It’s now been just over 3 weeks since the intense abdominal pain sent me to the ER in the middle of the night and my gastric bypass surgery complication saga began.
Since then, a case of badly twisted bowels turned into a nasty infection in my incision site. At first I had daily visits from a home health care agency to change what was a “wet to dry” dressing. That basically consisted of gauze stuffed into my open wound with bandages taped over my stomach to hold it all in.
The trauma of seeing my stomach laid open gave me panic attacks every time my dressing was changed. One week ago I was put on a wound vac, which keeps my wound taped up much more securely, drains the fluids that collect in it, and only needs to be changed three times a week. It hurts worse to change this, but it is making my wound heal much faster. Plus I feel much more secure between changes.
All in all, things are getting better. Continue reading
Wanna see my wound?
I went a few days ago and got hooked up to something called a wound vac. Basically, they stuck a sponge that looks a lot like the carbon filter from my son’s fish tank into my wound, attached a drainage tube and hooked the whole thing up to this little machine that gurgles all the time, sucking the draining fluid out of my stomach.
The positives of this machine are that, A, they taped up my wound so it’s no longer just open. That has helped a lot with my anxiety (of course, the Xanax hasn’t exactly hurt matters, either). And B, it is supposed to make said wound heal much faster.
When I went to get this thing installed, after having been told by both the manufacturer AND my Doc’s office where and when my appointment was, I arrived to discover that the hospital had absolutely no record I was coming. No appointment. Couldn’t do anything because there were no doctor’s orders.
I can no longer be surprised by any of this. (WARNING: If you click the “read more” button, you will see an actual photo of my open wound. If you have a very weak stomach, you may want not to do that. You’ve been warned.) Continue reading
Let’s see.
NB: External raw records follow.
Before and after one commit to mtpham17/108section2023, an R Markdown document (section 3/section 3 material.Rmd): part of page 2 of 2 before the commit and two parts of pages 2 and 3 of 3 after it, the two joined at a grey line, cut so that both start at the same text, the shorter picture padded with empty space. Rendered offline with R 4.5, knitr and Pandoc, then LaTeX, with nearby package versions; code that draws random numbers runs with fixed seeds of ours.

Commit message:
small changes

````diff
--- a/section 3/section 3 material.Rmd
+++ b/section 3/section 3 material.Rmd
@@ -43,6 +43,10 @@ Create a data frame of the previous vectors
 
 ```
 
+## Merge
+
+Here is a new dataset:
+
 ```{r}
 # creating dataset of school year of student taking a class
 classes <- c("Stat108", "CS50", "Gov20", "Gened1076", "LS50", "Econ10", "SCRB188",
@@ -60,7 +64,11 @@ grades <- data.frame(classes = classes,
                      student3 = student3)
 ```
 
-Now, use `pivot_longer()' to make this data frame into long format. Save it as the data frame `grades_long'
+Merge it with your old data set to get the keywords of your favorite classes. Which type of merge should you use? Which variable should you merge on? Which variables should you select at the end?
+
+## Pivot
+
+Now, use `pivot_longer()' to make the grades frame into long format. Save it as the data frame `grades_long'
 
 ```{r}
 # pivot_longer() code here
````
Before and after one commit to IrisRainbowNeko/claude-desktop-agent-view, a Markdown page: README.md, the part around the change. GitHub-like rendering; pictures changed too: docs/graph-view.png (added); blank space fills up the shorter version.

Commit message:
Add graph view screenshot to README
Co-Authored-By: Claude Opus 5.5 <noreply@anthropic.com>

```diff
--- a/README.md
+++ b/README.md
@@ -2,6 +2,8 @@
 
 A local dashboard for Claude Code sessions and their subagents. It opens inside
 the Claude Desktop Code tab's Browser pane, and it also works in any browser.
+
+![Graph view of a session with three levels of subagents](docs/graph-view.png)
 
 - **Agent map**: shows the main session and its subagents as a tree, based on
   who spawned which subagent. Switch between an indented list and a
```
We last left my Gastric Bypass Surgery Complication Saga as I drifted off into a drugged stupor following the trauma of watching my infected incision being re-opened and cleaned. Despite feeling like I may develop post traumatic stress disorder, it did feel better to have all the pus and gook out of it. Of course, the good dose of morphine didn’t hurt matters, either.
Next up was a CT scan, both to look for possible “fistulas” (holes in my bowel that would have meant the brown liquid really was fecal matter) and to possibly determine why I’d been unable to eat.
CT Scans Are Different For Gastric Bypass Surgery Patients
They brought a whole half-gallon of stuff that looked like lemonade and said, “drink this as quickly as possible.” I reminded them that I have a stomach the size of an egg and that “as quickly as possible” for me to drink a half gallon would be somewhere around 6 hours or so. Continue reading